Please welcome Elena Soninno, a freelance writer, National Board Certified teacher, runner,(aspiring) triathlete, and chaser of dreams. She lives with her seven (going on 17) year-old daughter and former rocket scientist husband in Northern Virginia. A believer in living life one moment at a time, Elena documents her travels through life at CiaoMom.com, as a contributor to TravelingMom.com, and is the founder of JustBeEnough.com where the voices of many tell a story of celebrating our strengths. Promoting the need to build self sufficiency in others, she is a member of Bloggers4Haiti and is on the American Cancer’s Society Blogger Advisory Council working towards More Birthdays. You can find Elena on Twitter & on Facebook laughing, venting, promoting, and sharing.
In second grade, my teacher told my parents that I was too creative as a writer. I don’t recall what my stories were about, but I remember loving to write. She however, apparently did not appreciate my love of the written word. Luckily, I was able to (mostly) ignore that voice and continue writing. In fifth-grade I wrote atravel essay about Egypt that was published in our local newspaper. My first “published” book in seventh grade–Janet’s Glasses– still sits on my bookcase. A junior high series based on my friends, a la Sweet Valley High.
Later I took to writing letters to myself in a diary. I imagine my great grandchildren going through it one day, on the floor around a box of old journals, learning about my sacred emotions, biggest fears, and largest triumphs.
One day though, that changed. My notion of myself as a writer became more real. Not just a school assignment or a diary entry anymore. This was different.
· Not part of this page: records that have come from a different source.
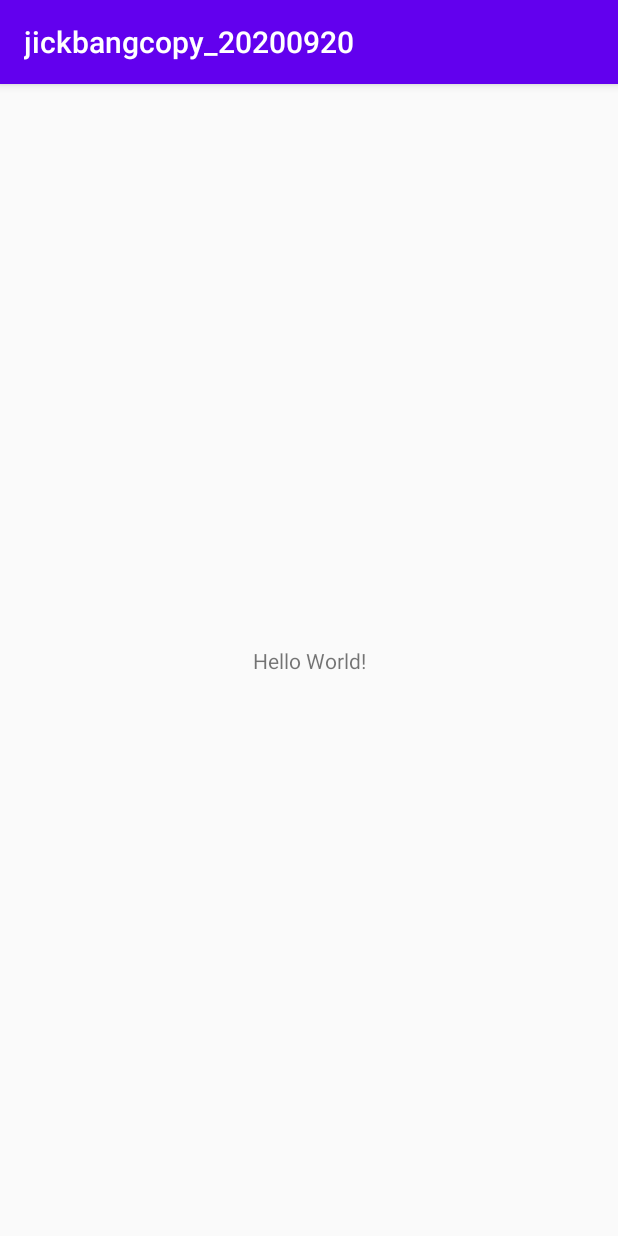
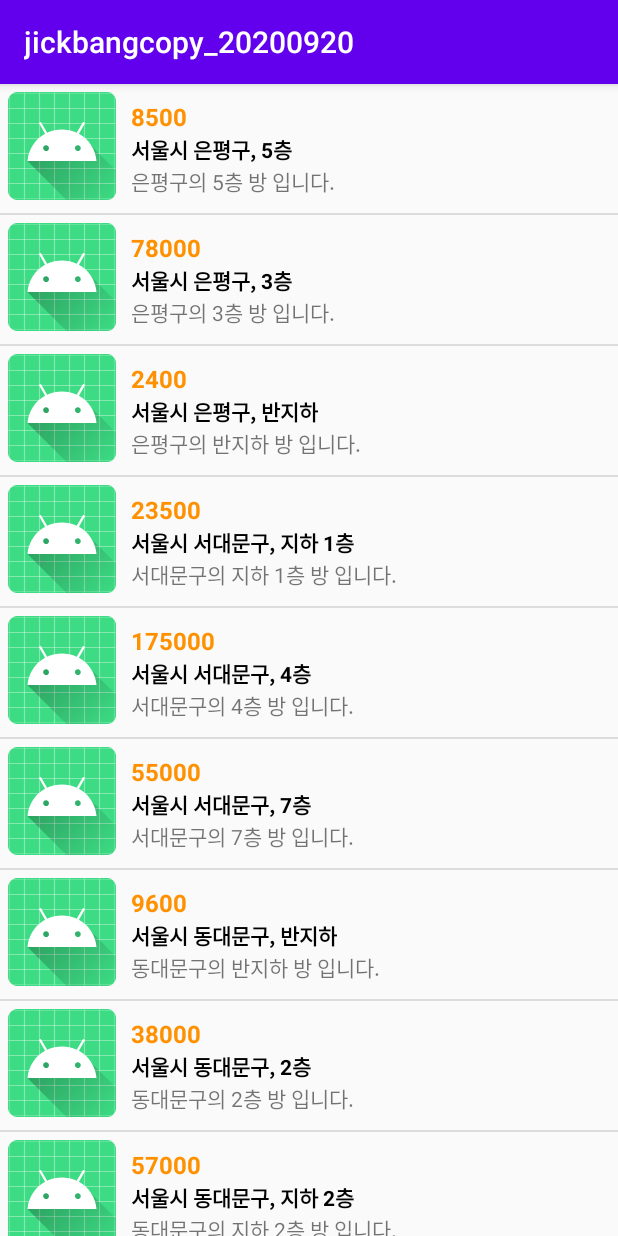
Before and after one commit to christiasK/jickbangcopy_20200920, an Android app: the screen it shows after launch (MainActivity), on a phone screen of 412 x 824 dp. Run offline under Robolectric (Android 15) with nearby library versions, the phone set to English and light mode, and no system bars.

Commit message:
메인화면에서 방목록을 띄위기까지

```diff
--- a/app/src/main/AndroidManifest.xml
+++ b/app/src/main/AndroidManifest.xml
@@ -9,6 +9,7 @@
         android:roundIcon="@mipmap/ic_launcher_round"
         android:supportsRtl="true"
         android:theme="@style/AppTheme">
+        <activity android:name=".room_item"></activity>
         <activity android:name=".MainActivity">
             <intent-filter>
                 <action android:name="android.intent.action.MAIN" />
--- a/app/src/main/java/com/example/jickbangcopy_20200920/BaseActvity.kt
+++ b/app/src/main/java/com/example/jickbangcopy_20200920/BaseActvity.kt
@@ -1,8 +1,18 @@
 package com.example.jickbangcopy_20200920
 
+import android.content.Context
 import androidx.appcompat.app.AppCompatActivity
 
 abstract class BaseActivity : AppCompatActivity() {
+
+    protected fun setup() {
+        setupEvents()
+        setValues()
+    }
+
+    fun getContext() : Context {
+        return this
+    }
 
     abstract fun setupEvents()
 
--- a/app/src/main/java/com/example/jickbangcopy_20200920/MainActivity.kt
+++ b/app/src/main/java/com/example/jickbangcopy_20200920/MainActivity.kt
@@ -1,21 +1,40 @@
 package com.example.jickbangcopy_20200920
 
 import android.os.Bundle
+import android.util.Log
+import com.example.jickbangcopy_20200920.adapter.RoomAdapter
+import com.example.jickbangcopy_20200920.data.Room
+import kotlinx.android.synthetic.main.activity_main.*
 
 class MainActivity : BaseActivity() {
+
+    val mRooms = ArrayList<Room>()
+    lateinit var mAdapter: RoomAdapter
+
     override fun onCreate(savedInstanceState: Bundle?) {
         super.onCreate(savedInstanceState)
         setContentView(R.layout.activity_main)
 
-        setupEvents()
-        setValues()
+        setup()
     }
 
     override fun setupEvents() {
-
+        Log.d("실행", "이벤트")
     }
 
     override fun setValues() {
+        mRooms.add(Room(8500, "서울시 은평구", 5, "은평구의 5층 방 입니다."))
+        mRooms.add(Room(78000, "서울시 은평구", 3, "은평구의 3층 방 입니다."))
+        mRooms.add(Room(2400, "서울시 은평구", 0, "은평구의 반지하 방 입니다."))
+        mRooms.add(Room(23500, "서울시 서대문구", -1, "서대문구의 지하 1층 방 입니다."))
+        mRooms.add(Room(175000, "서울시 서대문구", 4, "서대문구의 4층 방 입니다."))
+        mRooms.add(Room(55000, "서울시 서대문구", 7, "서대문구의 7층 방 입니다."))
+        mRooms.add(Room(9600, "서울시 동대문구", 0, "동대문구의 반지하 방 입니다."))
+        mRooms.add(Room(38000, "서울시 동대문구", 2, "동대문구의 2층 방 입니다."))
+        mRooms.add(Room(57000, "서울시 동대문구", -2, "동대문구의 지하 2층 방 입니다."))
+        mRooms.add(Room(85000, "서울시 동대문구", 5, "동대문구의 5층 방 입니다."))
 
+        mAdapter = RoomAdapter(getContext(), R.layout.activity_room_item, mRooms)
+        rooms.adapter = mAdapter
     }
 }
--- /dev/null
+++ b/app/src/main/java/com/example/jickbangcopy_20200920/RoomItem.kt
@@ -0,0 +1,20 @@
+package com.example.jickbangcopy_20200920
+
+import android.os.Bundle
+
+class RoomItem : BaseActivity() {
+    override fun onCreate(savedInstanceState: Bundle?) {
+        super.onCreate(savedInstanceState)
+        setContentView(R.layout.activity_room_item)
+
+        setup()
+    }
+
+    override fun setupEvents() {
+
+    }
+
+    override fun setValues() {
+
+    }
+}
--- /dev/null
+++ b/app/src/main/java/com/example/jickbangcopy_20200920/adapter/RoomAdapter.kt
@@ -0,0 +1,60 @@
+package com.example.jickbangcopy_20200920.adapter
+
+import android.annotation.SuppressLint
+import android.content.Context
+import android.view.LayoutInflater
+import android.view.View
+import android.view.ViewGroup
+import android.widget.ArrayAdapter
+import android.widget.TextView
+import com.example.jickbangcopy_20200920.R
+import com.example.jickbangcopy_20200920.data.Room
+import kotlin.math.abs
+
+class RoomAdapter(
+    mContext: Context,
+    resId: Int,
+    rooms: List<Room>
+) : ArrayAdapter<Room>(mContext, resId, rooms) {
+
+    val inf = LayoutInflater.from(mContext)
+
+    @SuppressLint("InflateParams")
+    override fun getView(position: Int, convertView: View?, parent: ViewGroup): View {
+        var tempRow = convertView
+
+        if (convertView == null) {
+            tempRow = inf.inflate(R.layout.activity_room_item, null)
+        }
+
+        val row = tempRow!!
+
+        val room = this.getItem(position)!!
+        val floor = getFloorText(room)
+
+        row.findViewById<TextView>(R.id.price).text = "${room.price}"
+        row.findViewById<TextView>(R.id.area).text = "${room.area}, $floor"
+        row.findViewById<TextView>(R.id.description).text = room.description
+
+        return row
+    }
+
+
+    private fun getFloorText(room: Room): String {
+        val floorNo = abs(room.floor)
+
+        val floor = "${floorNo}층"
+
+        if (room.floor == 0) {
+            return "반지하"
+        }
+
+        if (room.floor < 0) {
+            return "지하 $floor"
+        }
+
+        return floor
+
+    }
+
+}
--- /dev/null
+++ b/app/src/main/java/com/example/jickbangcopy_20200920/data/Room.kt
@@ -0,0 +1,9 @@
+package com.example.jickbangcopy_20200920.data
+
+class Room(val price: Int,
+           val area: String,
+           val floor: Int,
+           val description: String) {
+
+
+}
--- a/app/src/main/res/layout/activity_main.xml
+++ b/app/src/main/res/layout/activity_main.xml
@@ -1,18 +1,14 @@
 <?xml version="1.0" encoding="utf-8"?>
-<androidx.constraintlayout.widget.ConstraintLayout xmlns:android="http://schemas.android.com/apk/res/android"
+<LinearLayout xmlns:android="http://schemas.android.com/apk/res/android"
     xmlns:app="http://schemas.android.com/apk/res-auto"
     xmlns:tools="http://schemas.android.com/tools"
     android:layout_width="match_parent"
     android:layout_height="match_parent"
     tools:context=".MainActivity">
 
-    <TextView
-        android:layout_width="wrap_content"
-        android:layout_height="wrap_content"
-        android:text="Hello World!"
-        app:layout_constraintBottom_toBottomOf="parent"
-        app:layout_constraintLeft_toLeftOf="parent"
-        app:layout_constraintRight_toRightOf="parent"
-        app:layout_constraintTop_toTopOf="parent" />
+    <ListView
+        android:id="@+id/rooms"
+        android:layout_width="match_parent"
+        android:layout_height="wrap_content"/>
 
-</androidx.constraintlayout.widget.ConstraintLayout>
+</LinearLayout>
--- /dev/null
+++ b/app/src/main/res/layout/activity_room_item.xml
@@ -0,0 +1,50 @@
+<?xml version="1.0" encoding="utf-8"?>
+<LinearLayout xmlns:android="http://schemas.android.com/apk/res/android"
+    xmlns:app="http://schemas.android.com/apk/res-auto"
+    xmlns:tools="http://schemas.android.com/tools"
+    android:layout_width="match_parent"
+    android:layout_height="match_parent"
+    android:orientation="horizontal"
+    android:padding="5dp"
+    tools:context=".RoomItem">
+
+    <ImageView
+        android:src="@mipmap/ic_launcher"
+        android:layout_width="wrap_content"
+        android:layout_height="wrap_content"/>
+
+    <LinearLayout
+        android:layout_width="match_parent"
+        android:layout_height="wrap_content"
+        android:orientation="vertical"
+        android:paddingLeft="10dp"
+        android:paddingVertical="5dp"
+        android:gravity="center_vertical">
+
+        <TextView
+            android:id="@+id/price"
+            android:layout_width="wrap_content"
+            android:layout_height="wrap_content"
+            android:text="가격"
+            android:textColor="#ff9100"
+            android:textSize="16dp"
+            android:textStyle="bold" />
+        <TextView
+            android:id="@+id/area"
+            android:layout_width="wrap_content"
+            android:layout_height="wrap_content"
+            android:text="서울"
+            android:textSize="14dp"
+            android:textStyle="bold"
+            android:textColor="#000000" />
+
+        <TextView
+            android:id="@+id/description"
+            android:layout_width="match_parent"
+            android:layout_height="wrap_content"
+            android:textSize="14dp"
+            android:text="설명"/>
+
+    </LinearLayout>
+
+</LinearLayout>
```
It was a fall day. I was at home with my daughter who had strep throat (again). She watched television as I sat on the couch with her, my eyes scrolling through Facebook on my laptop. I began to hear voices start to echo in my ears despite the sounds of Dora the Explorer streaming from the television. The voices said I should tell my story of surviving cancer. The story of giving birth to a daughter despite being in early menopause. The story of finding love again and getting remarried.
So I did. In October 2009 I started telling the story. A story that for a long time I was uncomfortable owning. I never wanted to be “that” girl, the one who was sick. I never wanted to be “that” woman, the one who drew looks of pity from her friends. I wanted to be strong and independent. But in that moment, on the couch…I opened Blogger and created a blog.
Fast forward to now. A voices still rings in my ear. This time the voice is telling me that my writing is….blah. It’s not descriptive enough. It doesn’t evoke thinking or prompt people to react (or comment). My use of punctuation is inconsistent. It is not eloquent or polished.
For better or worse, the voice is not wrong. I write in a conversational tone. I use ellipses and parentheses as if I’m sitting next to someone, pausing as I speak. And I talk a lot. I ramble. I use short or incomplete sentences for effect. To highlight. The emotion. I use run on sentences because…well, just because.
Sometimes it works, sometimes it doesn’t. I’ve written many a post that led readers in a direction other than I’d intended. Because I digressed. Because I was too sarcastic, or maybe not sarcastic enough.
And yet I still consider myself a writer. Sitting down to write still brings with it a sigh of relief as the words jump from my brain to the screen. I may not be the most poetic or graceful of writers. I may not be the writer that has publishers knocking or editors swooning. But I write. I tell stories. I am brutally honest and maybe even inspirational every now and then. There is quite possibly a book inside my brain or a magazine column about living life, one moment at a time that would love to see the light of day.
For now the unpolished, rambling, choppy sentence writer in me will keep doing what I know.
I will tell the story.
I will use my voice.
I will be me.